And it is a wildness particularly lacking in our culture after childhood. The feeling of being part of something, of having power, of breaking taboos, of shit getting real. Rioting does rattle the chains of modern life in a way that is exhilarating. What sorts of activities would feed this need, prominent in us all, but especially in adolescence, without being so destructive to the fabric of community?
15) Arundhati Roy has said that another world is not only possible, but she is so close we can hear her breathing. She was not talking about rioting. But, doesn’t a riot reveal another world just on the other side of a flimsy barrier? Things which were unobtainable are now free. Cops which generally play the role of hunter are now the hunted. Anything seems possible.
There is something of great value in the realization that our most taken for granted concepts – private property, social order, decorum – can disappear in an instant if people want them to. Rioting may be crude and ugly magic, but they are magic just the same, and remind us how much of what we take for granted as resistant to change can in fact be changed instantly, as soon as people decide it has no legitimacy.
Currencies. Presidents. Dictators. Empires.
Those who feel change will never come, would do well to remember that it often happens with breathtaking speed, once the conditions are right.
16) Within a few days, over a million people had joined a page on Facebook to “Support the Met Police against the London Rioters”. It was praised by David Cameron. It was started by an unrepentant racist. I’m not saying this means anything. I’m not saying it doesn’t.

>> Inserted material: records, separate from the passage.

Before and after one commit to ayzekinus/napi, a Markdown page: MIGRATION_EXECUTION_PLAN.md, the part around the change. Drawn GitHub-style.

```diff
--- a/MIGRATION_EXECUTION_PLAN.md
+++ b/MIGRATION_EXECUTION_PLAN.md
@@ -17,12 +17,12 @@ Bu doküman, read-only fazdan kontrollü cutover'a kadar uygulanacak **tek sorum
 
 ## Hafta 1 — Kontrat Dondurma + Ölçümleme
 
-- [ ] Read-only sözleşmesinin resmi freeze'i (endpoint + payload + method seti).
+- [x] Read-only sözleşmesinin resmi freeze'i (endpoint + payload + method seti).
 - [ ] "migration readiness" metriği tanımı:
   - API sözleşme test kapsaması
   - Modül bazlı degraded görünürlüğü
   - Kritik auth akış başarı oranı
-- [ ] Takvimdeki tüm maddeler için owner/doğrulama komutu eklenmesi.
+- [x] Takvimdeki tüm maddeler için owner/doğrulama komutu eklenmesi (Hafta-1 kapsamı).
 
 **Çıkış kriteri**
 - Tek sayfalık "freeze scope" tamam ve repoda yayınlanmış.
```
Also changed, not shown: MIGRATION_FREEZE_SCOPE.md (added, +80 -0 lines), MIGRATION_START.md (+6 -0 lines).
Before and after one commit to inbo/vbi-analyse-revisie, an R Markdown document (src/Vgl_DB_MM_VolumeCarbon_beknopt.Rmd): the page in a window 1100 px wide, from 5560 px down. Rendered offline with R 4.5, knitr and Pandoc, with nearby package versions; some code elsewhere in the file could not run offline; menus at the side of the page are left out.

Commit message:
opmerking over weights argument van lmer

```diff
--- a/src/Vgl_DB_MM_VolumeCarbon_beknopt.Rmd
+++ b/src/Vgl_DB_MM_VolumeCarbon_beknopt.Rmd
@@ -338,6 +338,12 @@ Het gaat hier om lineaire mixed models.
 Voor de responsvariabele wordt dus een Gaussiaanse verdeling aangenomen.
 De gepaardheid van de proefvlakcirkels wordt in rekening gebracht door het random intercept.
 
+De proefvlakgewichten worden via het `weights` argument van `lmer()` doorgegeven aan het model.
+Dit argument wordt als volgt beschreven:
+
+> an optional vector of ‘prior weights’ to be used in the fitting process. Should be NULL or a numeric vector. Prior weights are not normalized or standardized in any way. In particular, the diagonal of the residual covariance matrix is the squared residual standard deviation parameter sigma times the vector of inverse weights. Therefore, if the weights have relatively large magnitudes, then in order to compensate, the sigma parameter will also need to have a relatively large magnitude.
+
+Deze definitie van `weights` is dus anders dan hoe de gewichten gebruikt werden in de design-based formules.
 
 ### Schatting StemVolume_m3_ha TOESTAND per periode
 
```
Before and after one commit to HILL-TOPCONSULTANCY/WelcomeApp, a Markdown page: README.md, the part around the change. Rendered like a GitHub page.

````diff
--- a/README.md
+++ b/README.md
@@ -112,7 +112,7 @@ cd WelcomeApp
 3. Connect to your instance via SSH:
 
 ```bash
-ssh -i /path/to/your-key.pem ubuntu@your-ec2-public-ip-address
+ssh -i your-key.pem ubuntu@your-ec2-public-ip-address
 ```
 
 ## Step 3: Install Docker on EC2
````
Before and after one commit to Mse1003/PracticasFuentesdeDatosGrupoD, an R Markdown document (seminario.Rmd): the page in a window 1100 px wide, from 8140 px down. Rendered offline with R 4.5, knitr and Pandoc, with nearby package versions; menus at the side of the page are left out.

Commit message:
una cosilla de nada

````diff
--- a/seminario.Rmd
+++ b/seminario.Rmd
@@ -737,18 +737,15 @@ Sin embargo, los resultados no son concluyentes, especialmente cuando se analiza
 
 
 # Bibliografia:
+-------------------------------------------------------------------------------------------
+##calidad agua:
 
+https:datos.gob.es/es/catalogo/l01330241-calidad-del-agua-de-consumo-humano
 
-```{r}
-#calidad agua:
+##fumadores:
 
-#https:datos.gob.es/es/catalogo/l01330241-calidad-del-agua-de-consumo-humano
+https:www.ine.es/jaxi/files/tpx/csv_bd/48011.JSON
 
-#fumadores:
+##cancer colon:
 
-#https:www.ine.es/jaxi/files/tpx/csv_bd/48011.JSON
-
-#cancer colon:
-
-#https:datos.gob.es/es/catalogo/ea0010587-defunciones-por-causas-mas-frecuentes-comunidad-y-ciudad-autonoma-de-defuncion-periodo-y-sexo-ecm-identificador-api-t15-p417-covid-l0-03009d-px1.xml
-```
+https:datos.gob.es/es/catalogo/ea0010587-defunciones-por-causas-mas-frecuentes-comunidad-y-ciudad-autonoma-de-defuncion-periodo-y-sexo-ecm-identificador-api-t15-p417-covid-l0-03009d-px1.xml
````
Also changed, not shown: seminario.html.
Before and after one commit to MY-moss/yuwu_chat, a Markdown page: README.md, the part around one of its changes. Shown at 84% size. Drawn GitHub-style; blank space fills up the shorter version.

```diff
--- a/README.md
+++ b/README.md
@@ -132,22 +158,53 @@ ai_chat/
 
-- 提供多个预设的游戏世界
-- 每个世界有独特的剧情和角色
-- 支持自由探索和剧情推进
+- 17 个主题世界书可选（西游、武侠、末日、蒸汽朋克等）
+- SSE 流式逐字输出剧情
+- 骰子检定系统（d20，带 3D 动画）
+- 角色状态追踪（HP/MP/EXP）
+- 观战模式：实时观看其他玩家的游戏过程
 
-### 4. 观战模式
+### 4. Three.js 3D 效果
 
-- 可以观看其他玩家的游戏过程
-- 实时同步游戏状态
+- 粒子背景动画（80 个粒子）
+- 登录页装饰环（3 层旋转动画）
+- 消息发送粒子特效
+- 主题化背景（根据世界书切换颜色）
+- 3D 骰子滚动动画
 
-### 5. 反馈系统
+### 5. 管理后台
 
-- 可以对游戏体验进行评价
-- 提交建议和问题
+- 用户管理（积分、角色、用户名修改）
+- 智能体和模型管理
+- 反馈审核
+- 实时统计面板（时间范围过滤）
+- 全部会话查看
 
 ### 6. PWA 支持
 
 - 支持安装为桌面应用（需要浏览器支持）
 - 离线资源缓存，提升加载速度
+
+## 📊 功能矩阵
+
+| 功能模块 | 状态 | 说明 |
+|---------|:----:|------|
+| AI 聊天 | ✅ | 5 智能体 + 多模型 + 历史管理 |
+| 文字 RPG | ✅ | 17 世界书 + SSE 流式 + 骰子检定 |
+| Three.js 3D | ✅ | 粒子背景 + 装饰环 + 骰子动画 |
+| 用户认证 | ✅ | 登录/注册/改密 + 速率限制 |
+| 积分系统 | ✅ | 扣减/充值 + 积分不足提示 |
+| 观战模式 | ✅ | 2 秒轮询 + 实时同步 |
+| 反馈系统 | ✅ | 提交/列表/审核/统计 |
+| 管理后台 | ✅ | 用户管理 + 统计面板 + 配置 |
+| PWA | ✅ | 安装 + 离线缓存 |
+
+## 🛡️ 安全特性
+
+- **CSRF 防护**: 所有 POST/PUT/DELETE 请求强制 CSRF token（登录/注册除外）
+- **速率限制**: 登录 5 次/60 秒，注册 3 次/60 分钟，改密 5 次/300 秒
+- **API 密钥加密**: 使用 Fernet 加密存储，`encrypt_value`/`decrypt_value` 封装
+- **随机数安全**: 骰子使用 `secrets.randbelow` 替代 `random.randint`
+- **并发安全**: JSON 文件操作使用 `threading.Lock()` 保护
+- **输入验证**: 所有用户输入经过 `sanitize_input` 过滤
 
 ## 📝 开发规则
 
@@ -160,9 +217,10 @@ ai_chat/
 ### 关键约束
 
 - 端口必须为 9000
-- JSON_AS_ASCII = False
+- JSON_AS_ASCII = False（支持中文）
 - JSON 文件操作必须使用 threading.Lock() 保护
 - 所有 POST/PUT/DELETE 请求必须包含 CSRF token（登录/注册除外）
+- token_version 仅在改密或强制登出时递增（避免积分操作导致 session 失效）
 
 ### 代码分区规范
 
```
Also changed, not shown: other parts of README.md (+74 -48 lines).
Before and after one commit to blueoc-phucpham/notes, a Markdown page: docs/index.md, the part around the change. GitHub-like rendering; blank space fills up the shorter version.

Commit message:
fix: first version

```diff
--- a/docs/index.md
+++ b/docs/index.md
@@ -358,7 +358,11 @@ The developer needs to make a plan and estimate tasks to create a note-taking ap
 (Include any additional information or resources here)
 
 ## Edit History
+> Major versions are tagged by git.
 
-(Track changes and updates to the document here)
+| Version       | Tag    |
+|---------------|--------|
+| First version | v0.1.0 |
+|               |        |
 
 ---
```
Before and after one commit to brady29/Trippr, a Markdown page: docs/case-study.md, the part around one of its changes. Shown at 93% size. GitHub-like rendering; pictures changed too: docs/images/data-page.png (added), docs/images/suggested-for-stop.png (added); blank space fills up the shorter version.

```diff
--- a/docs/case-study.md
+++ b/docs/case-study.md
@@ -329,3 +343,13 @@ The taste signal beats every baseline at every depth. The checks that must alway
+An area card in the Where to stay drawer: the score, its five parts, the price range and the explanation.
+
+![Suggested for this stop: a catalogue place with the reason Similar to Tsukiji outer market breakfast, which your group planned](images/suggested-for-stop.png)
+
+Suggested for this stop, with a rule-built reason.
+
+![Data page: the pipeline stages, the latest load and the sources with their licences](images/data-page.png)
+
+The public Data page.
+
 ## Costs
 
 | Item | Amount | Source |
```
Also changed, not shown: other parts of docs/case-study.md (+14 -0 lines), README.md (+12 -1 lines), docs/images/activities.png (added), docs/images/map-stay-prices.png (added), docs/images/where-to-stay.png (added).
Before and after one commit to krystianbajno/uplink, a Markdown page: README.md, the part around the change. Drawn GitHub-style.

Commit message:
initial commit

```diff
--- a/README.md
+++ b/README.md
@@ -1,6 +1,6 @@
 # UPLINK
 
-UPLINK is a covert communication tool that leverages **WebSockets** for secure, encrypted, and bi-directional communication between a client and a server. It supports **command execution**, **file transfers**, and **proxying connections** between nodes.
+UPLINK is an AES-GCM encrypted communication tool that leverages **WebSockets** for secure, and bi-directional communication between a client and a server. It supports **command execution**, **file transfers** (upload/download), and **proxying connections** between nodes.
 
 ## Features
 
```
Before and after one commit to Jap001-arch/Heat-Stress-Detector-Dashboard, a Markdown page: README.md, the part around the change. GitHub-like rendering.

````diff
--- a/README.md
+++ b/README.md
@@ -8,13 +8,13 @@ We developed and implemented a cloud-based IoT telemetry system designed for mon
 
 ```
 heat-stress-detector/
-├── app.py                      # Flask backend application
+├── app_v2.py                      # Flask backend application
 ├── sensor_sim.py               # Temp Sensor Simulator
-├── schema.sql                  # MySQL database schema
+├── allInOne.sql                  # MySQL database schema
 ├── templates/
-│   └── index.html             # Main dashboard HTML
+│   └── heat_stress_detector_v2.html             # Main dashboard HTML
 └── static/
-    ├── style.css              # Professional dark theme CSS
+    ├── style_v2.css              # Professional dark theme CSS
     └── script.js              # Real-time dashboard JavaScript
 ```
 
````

17) There is a reason that riots nearly always get set off by police actions. If social exclusion creates the context for riots to occur, policing represents one of the hard edges of that exclusion. Sentries at the racial border, gatekeepers of privilege.
18) It now seems likely that Mark Duggan did not fire a shot. Just as Zyed Benna and Bouna Traoré were guilty only of playing soccer in France in 2005. Just as Timothy Thomas was unarmed and running away in Cincinnati in 2001. Etc. Etc. Etc.
19) “I have no particular love for the idealized ‘worker’ as he appears in the bourgeois Communist’s mind, but when I see an actual flesh-and-blood worker in conflict with his natural enemy, the policeman, I do not have to ask myself which side I am on.” (George Orwell,Homage to Catalonia)
20) To paraphrase Dr. Sofia Himmelblau – the riots may not have been intentional class war, but the response to them is almost guaranteed to be.
21) Riots are so chaotic, full of so much contradiction, that statements made about them tend to reveal more about the speaker than explain what just happened. (This one is no different).
Just once I would like to hear a politician say, “Things are really bad. And I don’t know what we should do next.” We have lost all tolerance for not-knowing. For ambiguity and paradox. But easy narratives – whether “progressive” or “conservative” – whether scientific or romantic – nearly always leave too much out to be of much use in navigating our world.